When Basher al-Asad became President of Syria in June 2000, he had a tough act to follow. A quiet, unassuming opthalmologist, trained in Britain, young Asad was successor to his dynamic, wily father Hafiz, who had consolidated power in his ethnically diverse and politically restive state through personal charisma, brute force and political balancing acts. Now, some years after Basher's succession and with mounting international pressure for political and economical reform, his handling of the issues facing Syria raises serious questions for the future stability of the Middle East. This is the first major work on Basher al-Asad. It assesses the durability of Hafiz's legacy, including the influence of the old power-brokers, the effectiveness of Basher's attempts to move away from his father's shadow, and prospects for reform. Above all, it evaluates Basher's continuing hold on power following Syria's humiliating retreat from Lebanon in Spring 2005.
Eyal Zisser is Senior Lecturer in the Department of Middle East and African Studies and Research Fellow at the Moshe Dayan Center at Tel Aviv University.

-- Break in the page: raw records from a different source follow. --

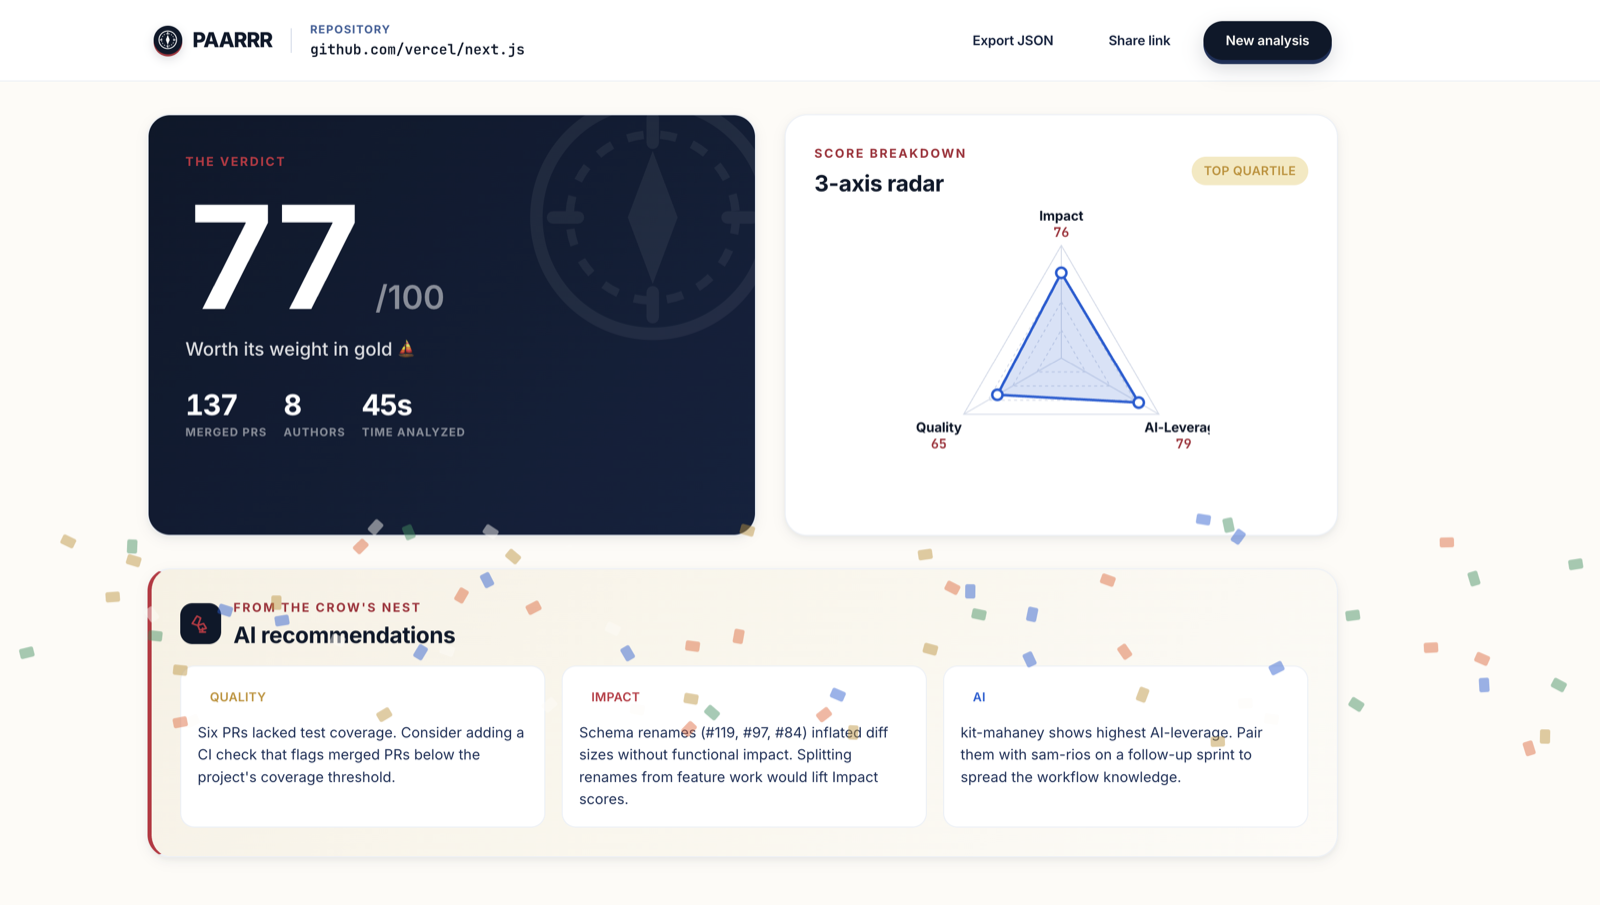
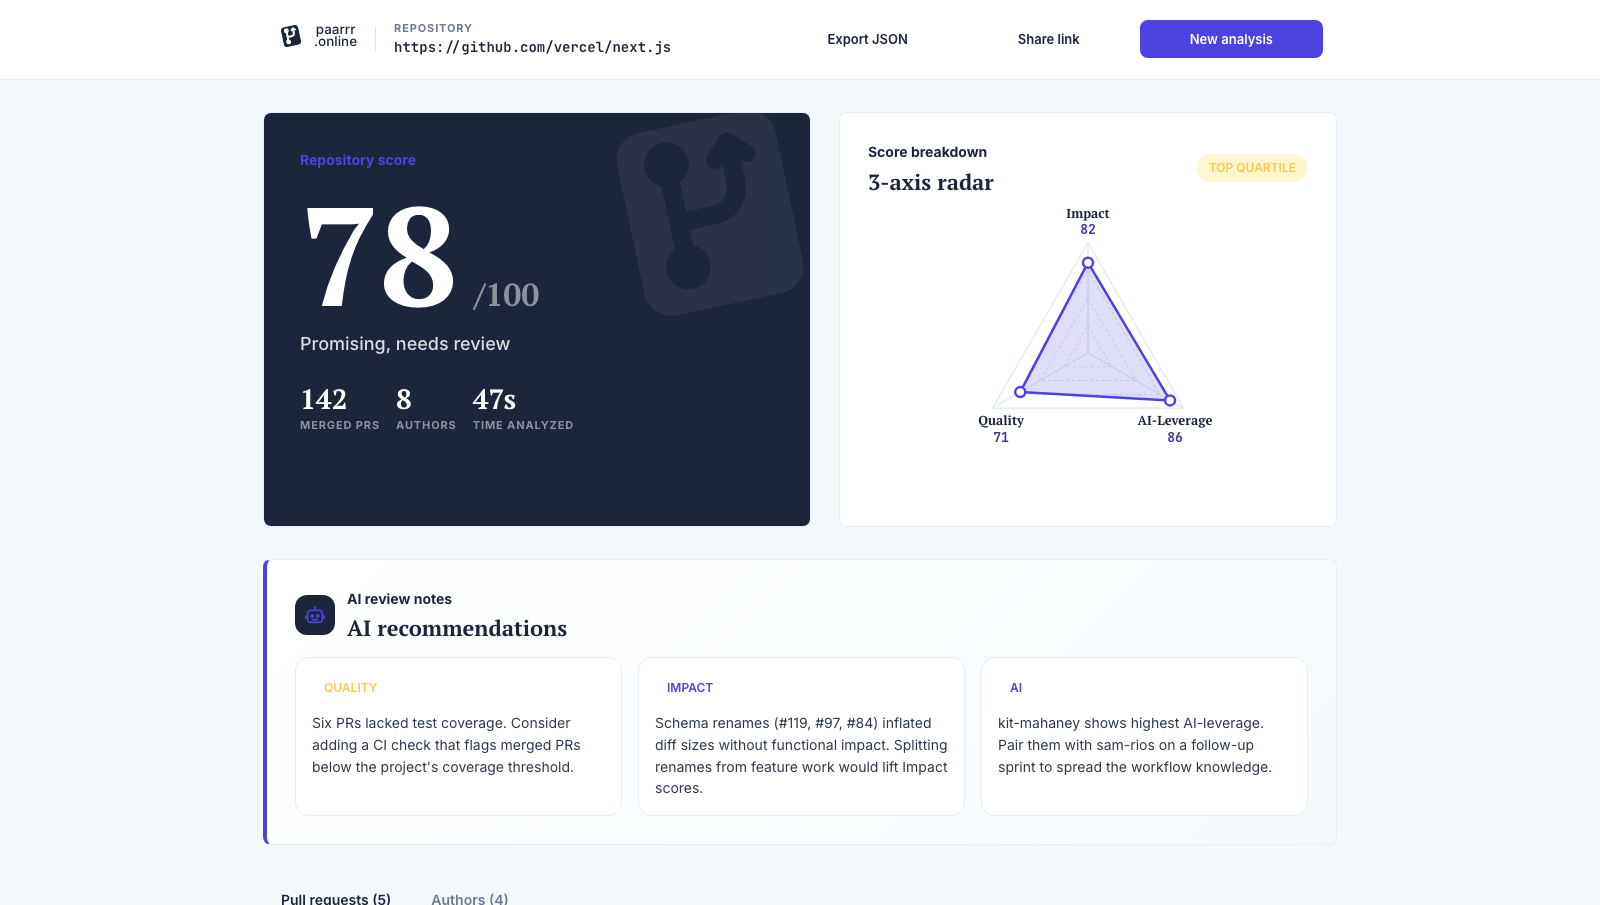
[ai] Refresh README screenshots
Replace README screenshots with current landing, loading, and dashboard captures, update screenshot descriptions, and prevent radar labels from clipping.

diff --git a/src/components/charts/radar-chart.tsx b/src/components/charts/radar-chart.tsx
@@ -114,7 +114,8 @@ export function RadarChart({
       })}
       {axes.map((a) => {
         const lr = r + 28;
-        const x = cx + Math.cos(a.angle) * lr;
+        const rawX = cx + Math.cos(a.angle) * lr;
+        const x = Math.min(size - 58, Math.max(58, rawX));
         const y = cy + Math.sin(a.angle) * lr;
         return (
           <g key={`label-${a.label}`}>

diff --git a/README.md b/README.md
@@ -12,8 +12,8 @@ Point PAARRR at a public GitHub repo, get an AI-generated quality score across t
 
 <p align="center">
   <img src="public/screenshots/how-it-works.png" alt="How it works — three steps from repo to report" width="32%" />
-  <img src="public/screenshots/loading.png" alt="Loading state — charting results" width="32%" />
-  <img src="public/screenshots/dashboard.png" alt="Dashboard — verdict, radar, and AI recommendations" width="32%" />
+  <img src="public/screenshots/loading.png" alt="Loading state — reading GitHub and scoring PRs" width="32%" />
+  <img src="public/screenshots/dashboard.png" alt="Dashboard — repository score, radar, and AI recommendations" width="32%" />
 </p>
 
 ---
@@ -51,8 +51,8 @@ The dashboard cache is in-memory and lifetime-of-process, so a redeploy effectiv
 
 - **Hero with animated, typed placeholder** in the URL field; **client-side URL validation** (`parseRepoUrl`) before any network call, with inline error messaging and `aria-invalid`/`aria-describedby` wiring.
 - Mobile-friendly URL input: `type=url`, `inputMode=url`, `autoCapitalize=off`, `autoCorrect=off`, `spellCheck=false`.
-- Sections per the brief: Hero, Social proof marquee, How it works (3 steps with treasure-path), What we score (3 dimensions with weights), Sample report preview, Final CTA, Footer.
-- Hand-rolled **paper-boat-on-code-wave SVG** illustration with subtle ship-rock and float-y animations; **edge-to-edge on mobile**.
+- Sections per the brief: Hero, social proof logo row, How it works, What we score, Sample report preview, Final CTA, Footer.
+- Hand-rolled **PR report illustration** with score cards, analysis badge, dashboard strip, and subtle float animations; **edge-to-edge on mobile**.
 - **Mobile-first responsive** at 1024 / 768 breakpoints, plus an explicit **`prefers-reduced-motion`** opt-out that strips every keyframe animation, scroll reveal, and confetti flight for users who request it.
 
 ### Backend (`/api/analyze`)
@@ -96,7 +96,7 @@ The backend respects `GITHUB_TOKEN` from env (lifts to 5000/h). If a visitor hit
 
 ### Loading state
 
-- Multi-stage progress (Hailing GitHub → Hauling in PRs → Plotting course → Charting results) with messages that cycle on a creep timer during the long-tail wait. The bar is decoupled from the synchronous fetch by design — when scoring runs ~30 s on a large repo the user always sees motion. Real-progress streaming via SSE is a clean future swap.
+- Multi-stage progress (Reading GitHub → Collecting PRs → Scoring with AI → Building report) with messages that cycle on a creep timer during the long-tail wait. The bar is decoupled from the synchronous fetch by design — when scoring runs ~30 s on a large repo the user always sees motion. Real-progress streaming via SSE is a clean future swap.
 
 ### Code quality
 
@@ -135,7 +135,7 @@ The scorer is calibrated to be conservative on purpose: rather than guess from "
 - **Driver:** Claude Code (Opus) with an iterative loop (plan → tool calls → review diff → adjust). Multi-agent dispatch for parallelizable chunks (LP + dashboard implementation in parallel; 4-way code review in parallel).
 - **Review pass:** Codex with GPT-5.5 was used for a final multi-agent code review, dependency cleanup, and targeted requirement-gap fixes before submission.
 - **What AI did:** scaffold, the scoring prompt design, type schemas, the LP component code, dashboard charts, the LLM scoring pipeline, error mapping, README copy.
-- **What I did myself:** scoring weight calibration, the choice to swap ESLint for oxc, edge-case prioritization (rate limit handling with runtime token override, no-PR repo, all-PR scoring failure), visual direction (crimson accent, ship illustration), and verifying agent claims before propagating them (caught two hallucinated "P0 bugs" during the review pass).
+- **What I did myself:** scoring weight calibration, the choice to swap ESLint for oxc, edge-case prioritization (rate limit handling with runtime token override, no-PR repo, all-PR scoring failure), visual direction (passport-photo.online-inspired system adapted to PR analysis), and verifying agent claims before propagating them (caught two hallucinated "P0 bugs" during the review pass).
 - **Traces:** `prompts.md` captures the four highest-leverage prompts. Co-authored-by trailers and `[ai]`/`[cc]` tags appear on every AI-assisted commit.
 
 ## Design decisions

He is the author of Lebanon: The Challenge of Independence (I.B.Tauris, 2000).